* ASSIGNMENT:
Where a line holds the word "битов", copy it from the records.
── MATERIAL FOR THIS TASK ──
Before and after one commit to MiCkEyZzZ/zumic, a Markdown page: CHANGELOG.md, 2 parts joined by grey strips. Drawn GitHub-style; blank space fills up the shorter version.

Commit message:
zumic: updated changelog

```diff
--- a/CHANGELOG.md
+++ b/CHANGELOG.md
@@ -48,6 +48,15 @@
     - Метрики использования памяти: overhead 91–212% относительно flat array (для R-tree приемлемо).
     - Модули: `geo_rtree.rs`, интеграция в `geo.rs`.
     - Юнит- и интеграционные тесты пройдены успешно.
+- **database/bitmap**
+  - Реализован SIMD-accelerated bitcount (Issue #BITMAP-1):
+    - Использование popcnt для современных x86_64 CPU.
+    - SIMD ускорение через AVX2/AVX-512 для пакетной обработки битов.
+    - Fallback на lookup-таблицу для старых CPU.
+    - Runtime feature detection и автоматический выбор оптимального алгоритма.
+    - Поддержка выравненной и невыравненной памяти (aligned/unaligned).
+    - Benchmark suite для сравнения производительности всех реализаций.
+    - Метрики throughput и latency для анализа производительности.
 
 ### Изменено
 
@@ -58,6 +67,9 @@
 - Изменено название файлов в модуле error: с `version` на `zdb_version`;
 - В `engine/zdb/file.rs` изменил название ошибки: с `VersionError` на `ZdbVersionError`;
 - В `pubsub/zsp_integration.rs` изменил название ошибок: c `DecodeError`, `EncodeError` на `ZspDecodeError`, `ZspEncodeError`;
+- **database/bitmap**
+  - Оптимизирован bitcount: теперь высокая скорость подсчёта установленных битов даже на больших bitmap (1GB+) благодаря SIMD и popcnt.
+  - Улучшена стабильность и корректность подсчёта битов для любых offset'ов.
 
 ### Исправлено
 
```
───
── MATERIAL FOR THIS TASK ──
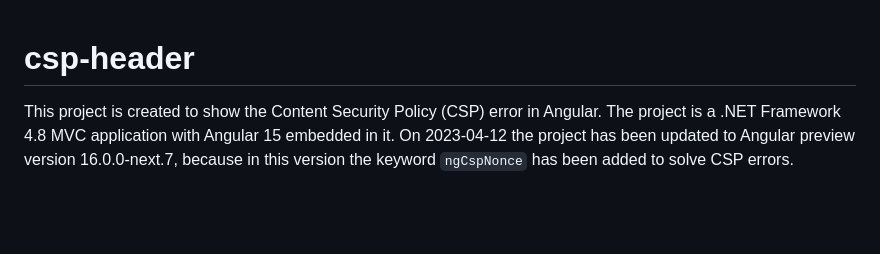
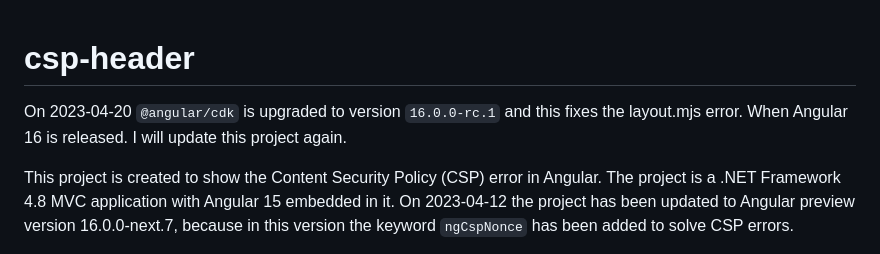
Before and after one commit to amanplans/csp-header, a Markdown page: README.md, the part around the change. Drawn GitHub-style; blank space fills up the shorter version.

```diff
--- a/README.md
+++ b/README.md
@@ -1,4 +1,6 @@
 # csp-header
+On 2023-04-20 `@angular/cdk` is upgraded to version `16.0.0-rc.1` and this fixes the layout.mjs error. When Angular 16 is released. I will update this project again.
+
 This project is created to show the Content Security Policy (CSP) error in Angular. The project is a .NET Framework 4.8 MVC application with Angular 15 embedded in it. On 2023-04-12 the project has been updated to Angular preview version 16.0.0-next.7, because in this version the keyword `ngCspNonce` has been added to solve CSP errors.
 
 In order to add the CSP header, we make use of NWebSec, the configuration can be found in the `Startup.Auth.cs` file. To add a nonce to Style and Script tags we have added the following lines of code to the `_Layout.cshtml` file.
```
───
── MATERIAL FOR THIS TASK ──
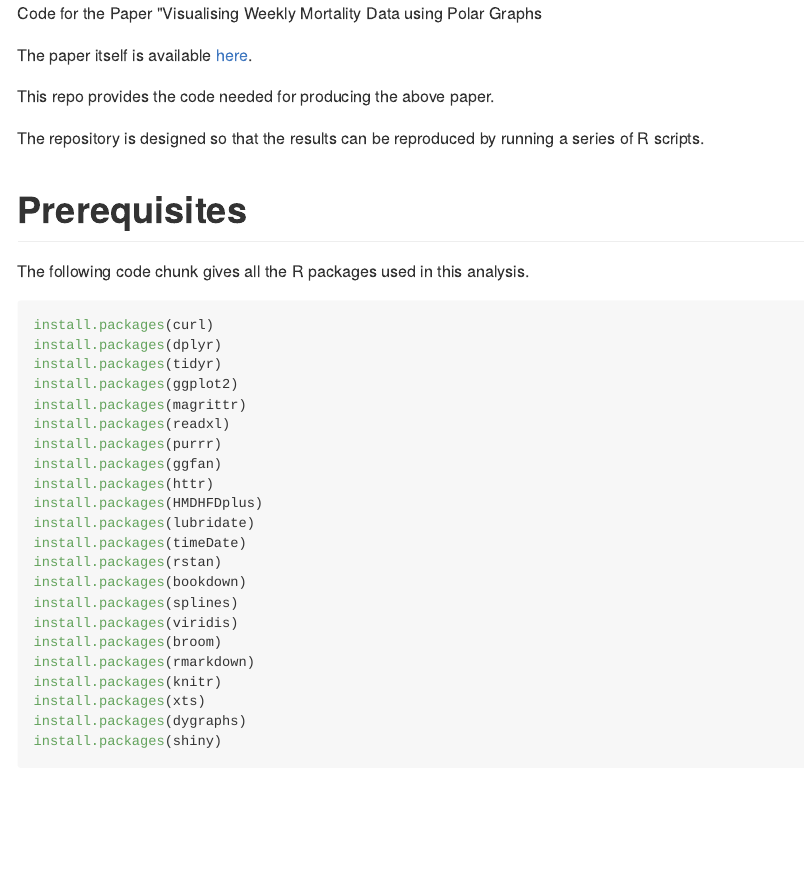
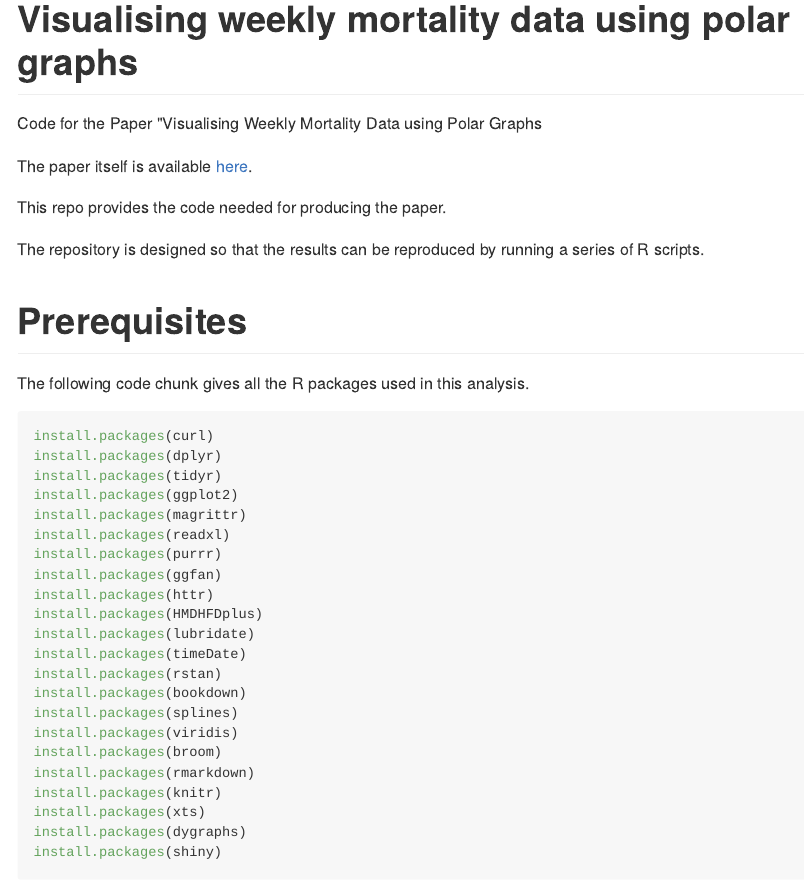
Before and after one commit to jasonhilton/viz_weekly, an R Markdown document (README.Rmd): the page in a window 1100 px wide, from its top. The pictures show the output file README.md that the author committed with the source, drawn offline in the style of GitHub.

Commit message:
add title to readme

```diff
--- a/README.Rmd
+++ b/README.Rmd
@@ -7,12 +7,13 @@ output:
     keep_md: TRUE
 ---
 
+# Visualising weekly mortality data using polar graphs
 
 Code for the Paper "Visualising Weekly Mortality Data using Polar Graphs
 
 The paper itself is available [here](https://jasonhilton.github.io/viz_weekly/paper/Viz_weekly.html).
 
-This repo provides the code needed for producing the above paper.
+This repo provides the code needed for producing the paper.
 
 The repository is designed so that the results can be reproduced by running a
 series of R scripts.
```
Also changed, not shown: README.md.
───
* ANSWER:
+    - SIMD ускорение через AVX2/AVX-512 для пакетной обработки битов.
+  - Оптимизирован bitcount: теперь высокая скорость подсчёта установленных битов даже на больших bitmap (1GB+) благодаря SIMD и popcnt.
+  - Улучшена стабильность и корректность подсчёта битов для любых offset'ов.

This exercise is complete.